But it’s not just the peaceful beauty of the still waters and verdant fringes that set this scenery to ‘stun’. The houseboats themselves – once used to transport grain, and now converted into floating accommodation for tourists – only add to the exotic mise-en-scene, their wooden hulls covered over with thatched roofs.
You can easily hire a private boat and three-strong crew from Alleppey, probably the most popular spot to start a houseboat tour. Shop around before agreeing a price – a night on the boat and all meals included should cost about £30 per person, with the option to buy cold Kingfishers while you’re
Then sit back and relax on the open- air deck and soak up the sights. And if you’re lucky enough to spot a local fisherman hawking tiger prawns, we highly recommend you make a purchase – these succulent beasts were cooked to near-tear-inducing perfection by our onboard chef.
Houseboats come with double bedrooms and Western-style bathrooms, but be sure to spend as much time as you can out on deck. There’s nothing quite like sipping a cold one by lamplight under the Keralan stars. (Tip: wear insect repellent.)
And while the backwaters are an undisputed highlight of a trip to Kerala, we can’t recommend exploring this stunning state more thoroughly enough. Keep an eye on TNT in June for more.

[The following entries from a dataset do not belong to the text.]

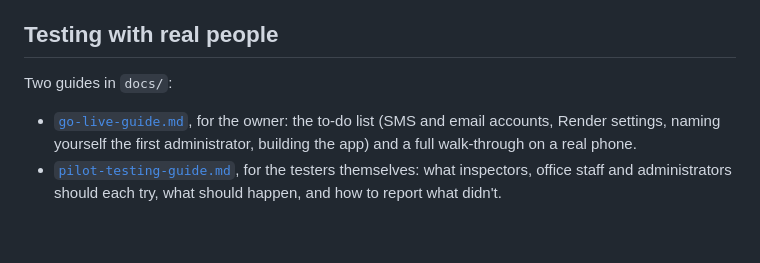
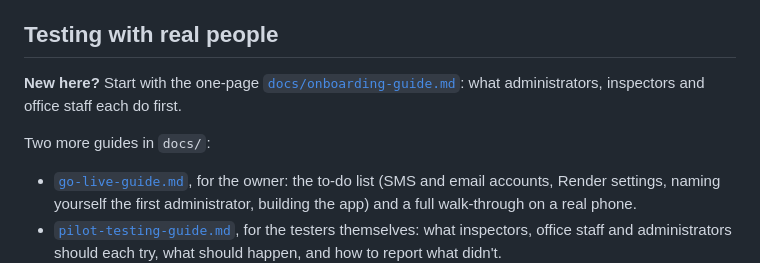
Before and after one commit to huzex87/agroassure, a Markdown page: README.md, the part around the change. Drawn GitHub-style; blank space fills up the shorter version.

Commit message:
Add a one-page onboarding guide
Co-Authored-By: Claude Sonnet 5.5 <noreply@anthropic.com>
Claude-Session: https://claude.ai/code/session_01SJuep6GdAGEDpRhjV8DQYf

```diff
--- a/README.md
+++ b/README.md
@@ -355,7 +355,9 @@ administrator's decision comes before the phone exists, not after.
 
 ## Testing with real people
 
-Two guides in `docs/`:
+**New here?** Start with the one-page [`docs/onboarding-guide.md`](docs/onboarding-guide.md): what administrators, inspectors and office staff each do first.
+
+Two more guides in `docs/`:
 
 - [`go-live-guide.md`](docs/go-live-guide.md), for the owner: the to-do list
   (SMS and email accounts, Render settings, naming yourself the first
```
Also changed, not shown: docs/onboarding-guide.md (added, +35 -0 lines).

Halong Bay, Vietnam
A few days’ sailing on a traditional junk around Halong Bay makes a welcome respite from the motor-scooter madness of big city Vietnam.

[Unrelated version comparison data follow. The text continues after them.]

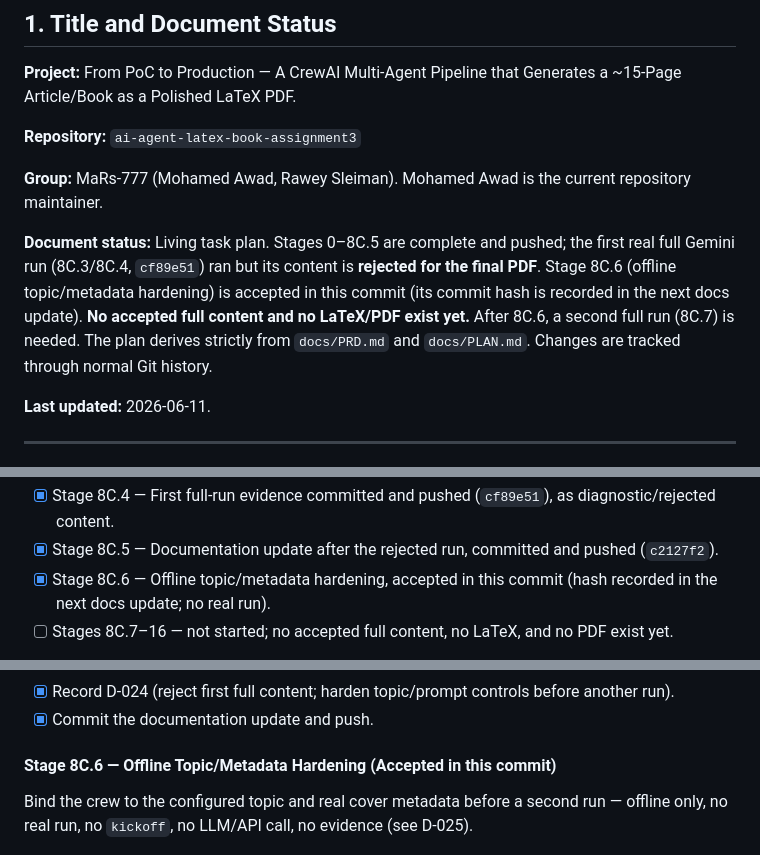
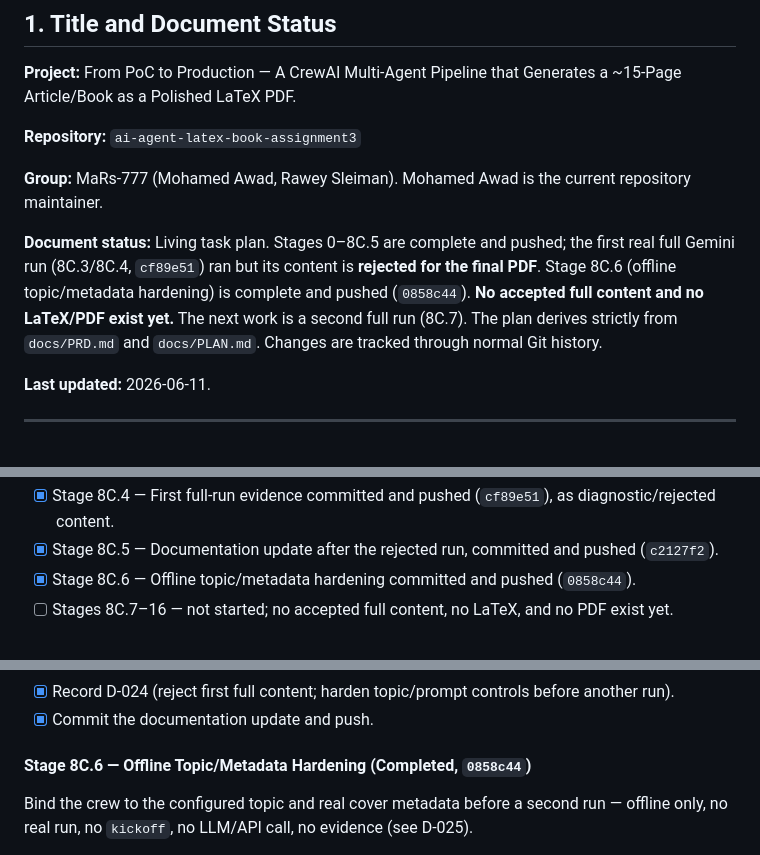
Before and after one commit to mohammedawad99/ai-agent-latex-book-assignment3, a Markdown page: docs/TODO.md, 3 parts joined by grey strips. Drawn GitHub-style.

Commit message:
Update docs after topic hardening

```diff
--- a/docs/TODO.md
+++ b/docs/TODO.md
@@ -8,7 +8,7 @@
 
 **Group:** MaRs-777 (Mohamed Awad, Rawey Sleiman). Mohamed Awad is the current repository maintainer.
 
-**Document status:** Living task plan. Stages 0–8C.5 are complete and pushed; the first real full Gemini run (8C.3/8C.4, `cf89e51`) ran but its content is **rejected for the final PDF**. Stage 8C.6 (offline topic/metadata hardening) is accepted in this commit (its commit hash is recorded in the next docs update). **No accepted full content and no LaTeX/PDF exist yet.** After 8C.6, a second full run (8C.7) is needed. The plan derives strictly from `docs/PRD.md` and `docs/PLAN.md`. Changes are tracked through normal Git history.
+**Document status:** Living task plan. Stages 0–8C.5 are complete and pushed; the first real full Gemini run (8C.3/8C.4, `cf89e51`) ran but its content is **rejected for the final PDF**. Stage 8C.6 (offline topic/metadata hardening) is complete and pushed (`0858c44`). **No accepted full content and no LaTeX/PDF exist yet.** The next work is a second full run (8C.7). The plan derives strictly from `docs/PRD.md` and `docs/PLAN.md`. Changes are tracked through normal Git history.
 
 **Last updated:** 2026-06-11.
 
@@ -32,7 +32,7 @@
 - [x] Stage 8C.3 — First real full Gemini run executed by the student (4 outputs produced; content rejected for final PDF).
 - [x] Stage 8C.4 — First full-run evidence committed and pushed (`cf89e51`), as diagnostic/rejected content.
 - [x] Stage 8C.5 — Documentation update after the rejected run, committed and pushed (`c2127f2`).
-- [x] Stage 8C.6 — Offline topic/metadata hardening, accepted in this commit (hash recorded in the next docs update; no real run).
+- [x] Stage 8C.6 — Offline topic/metadata hardening committed and pushed (`0858c44`).
 - [ ] Stages 8C.7–16 — not started; no accepted full content, no LaTeX, and no PDF exist yet.
 
 Key constraints carried from PRD/PLAN: the PDF is the main evaluated artifact; CrewAI is mandatory; the LaTeX project must be included under `latex_project/`; the generated article PDF and the Moodle submission PDF (`MaRs-777-ex03.pdf`) are separate; the GitHub repo must be public or shared with rmisegal@gmail.com; evidence must come from real runs only with no fabrication; no overclaiming of production readiness; Python files stay short and maintainable; every important claim eventually points to evidence; commit history stays incremental and meaningful.
@@ -285,7 +285,7 @@ diagnostic evidence under `results/stage8c3-full-gemini-20260611-164153/`.
 - [x] Record D-024 (reject first full content; harden topic/prompt controls before another run).
 - [x] Commit the documentation update and push.
 
-#### Stage 8C.6 — Offline Topic/Metadata Hardening (Accepted in this commit)
+#### Stage 8C.6 — Offline Topic/Metadata Hardening (Completed, `0858c44`)
 
 Bind the crew to the configured topic and real cover metadata before a second run —
 offline only, no real run, no `kickoff`, no LLM/API call, no evidence (see D-025).
```
Also changed, not shown: other parts of docs/TODO.md (+1 -1 lines), docs/PROMPTS.md (+1 -1 lines).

Generously sprinkled with thousands of limestone karsts, this bay is genuinely breathtaking. Most tours also include kayaking around lagoons. If you have time, make a stop at Cat Ba Island and visit the fascinating Hospital Cave, an impressive feat of engineering during that war.
Take the classic Hurtigruten voyage from Bergen to Kirkenes, crossing the Arctic Circle and sailing through the exceptional Geirangerfjord, where the ice-blue water is hemmed by steep, imposing cliffs, and foaming waterfalls rush down on all sides.
The cruise also stops off at medieval towns, enters into the land of the Midnight Sun, and introduces you to the indigenous Sami communities of Northern Scandinavia.
Disko Bay, Greenland
Bob between icebergs on an incredible cruise from Greenland’s western coast. The town of Ilulissat borders the edge of a 40km icefjord that produces 20 million tonnes of ice per day.
The Disko Bay bergs are astoundingly large – some measure up to 3300ft in height. And as you stare out at these towering masses, you’re only seeing about one-eighth of the full iceberg. Cruises typically include plenty of opportunities to go ashore for hiking and wildlife-watching, too.
Tonle Sap Lake, Cambodia
Taking the speedboat from Battambang to Siem Reap is flush with visual treats.
The six-hour journey passes a wealth of life on the water – floating pig pens, entire villages built on rafts, the odd ochre-robed monk paddling his way home in a canoe.
Sit up on the roof of the boat for the best views, but go below deck as you near Siem Reap. Unforgiving waves are thrown up around a flooded forest, and you could easily tumble overboard. We hear the lake is filled with snakes.